The music rack 7A, 7B, 7C and 7D may be installed in upright pianos. A narrow slot, which laterally extends, is formed in the front board, and the guide mechanism, which is installed inside the piano cabinet, is connected through the slot to the back plate. The narrow slot is not conspicuous so that the external appearance is almost same as that of a standard upright piano.

The motor 50 a/50 b may be replaced with another sort of power source such as, for example, a solenoid-operated actuator, a combination of a foot pedal and a link system or a combination of a handle and a link system.

The pulleys 53/54 and endless belt 52 do not set any limit to the technical scope of the present invention. A wire or chains may be connected between the electric motor 50 a and the carrier 41A.

Claim languages are correlated with the components of the grand pianos/keyboard musical instruments described hereinbefore as follows. An element “cabinet” is corresponding to the piano cabinet 2A and the cabinets 2C and 2D. The action units 3D, hammers 3E and strings 3F as a whole constitute an element “tone generating system”, and the electronic sound generating system and sound system serve as the “tone generating system” in the electronic keyboard. Another element “desk board” is corresponding to the combination of the back plate 7 b/ 7 c/ 7 d/ 7 e/ 7 f and inclined surface portion 22 or table 20A/20B. In case where the back plate is integral with the inclined surface portion, the back plate and inclined surface portion as a whole constitute the “desk board”. The combination of the base 20 and the slider 25, the combination of the guide rail 31 and the carrier 25C, the combination of the inner surfaces defining the guide groove 40 and the carrier 41, the combination of the motor-operated driving system 50 and the carrier 41A and the combination of the motor-operated driving mechanism 50A and the carrier 41B are corresponding to yet another element “guide”.
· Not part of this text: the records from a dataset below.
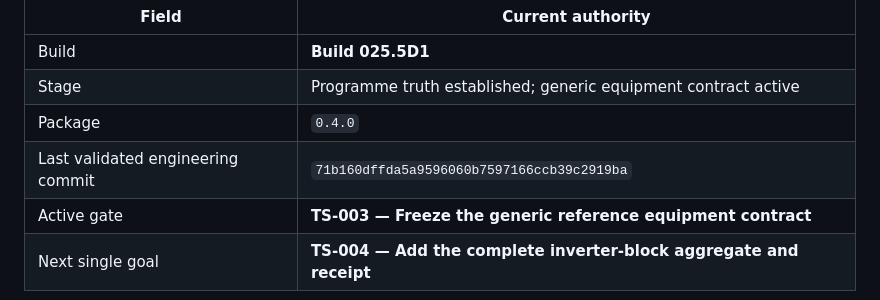
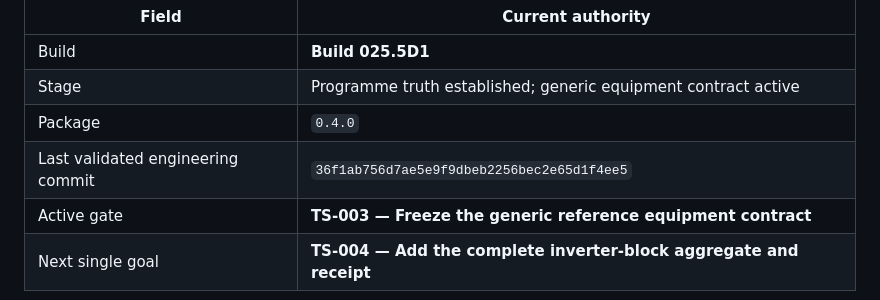
Before and after one commit to Ventusltd/solar-electrical-topology-analysis-engine-text-based, a Markdown page: README.md, the part around the change. GitHub-like rendering.

Commit message:
docs: sync README to final TS-002 evidence

```diff
--- a/README.md
+++ b/README.md
@@ -10,7 +10,7 @@ This block is generated from [`programme-state.json`](programme-state.json). CI
 | Build | **Build 025.5D1** |
 | Stage | Programme truth established; generic equipment contract active |
 | Package | `0.4.0` |
-| Last validated engineering commit | `71b160dffda5a9596060b7597166ccb39c2919ba` |
+| Last validated engineering commit | `36f1ab756d7ae5e9f9dbeb2256bec2e65d1f4ee5` |
 | Active gate | **TS-003 — Freeze the generic reference equipment contract** |
 | Next single goal | **TS-004 — Add the complete inverter-block aggregate and receipt** |
 
```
The torque hinge 42/42 a is an example of still another element “tilt mechanism”. The one-way clutch, free-lock hinge, prop and friction discs also serve as the “tilt mechanism”.

Patent Citations
Cited PatentFiling datePublication dateApplicantTitle
US2626345 *Jan 29, 1952Jan 20, 1953Bowman Samuel GLamp to illuminate the keyboard and music rack of organs
US4593597 *Feb 28, 1985Jun 10, 1986Albrecht Ernest EPage-turning apparatus
JP2001175246A * Title not available
JP2001242868A * Title not available
Referenced by
Citing PatentFiling datePublication dateApplicantTitle
US7479591 *Aug 29, 2007Jan 20, 2009Wheeler Ray LMobile music entertainment systems
WO2008028033A2 *Aug 30, 2007Mar 6, 2008Wheeler Ray LMobile music entertainment systems
Classifications
U.S. Classification84/177
International ClassificationG10B3/00, G10H1/32, G10G7/00, G10C3/02, G10C3/00, G01C3/00
Cooperative ClassificationG10G7/00, G10C3/02
European ClassificationG10C3/02, G10G7/00
Legal Events
DateCodeEventDescription
Aug 7, 2013FPAYFee payment
Year of fee payment: 8
Aug 5, 2009FPAYFee payment
Year of fee payment: 4
Jan 7, 2004ASAssignment
Owner name: YAMAHA CORPORATION, JAPAN
Free format text: ASSIGNMENT OF ASSIGNORS INTEREST;ASSIGNORS:ICHIKAWA, TOMONORI;INOUE, SATOSHI;REEL/FRAME:014878/0785
Effective date: 20031215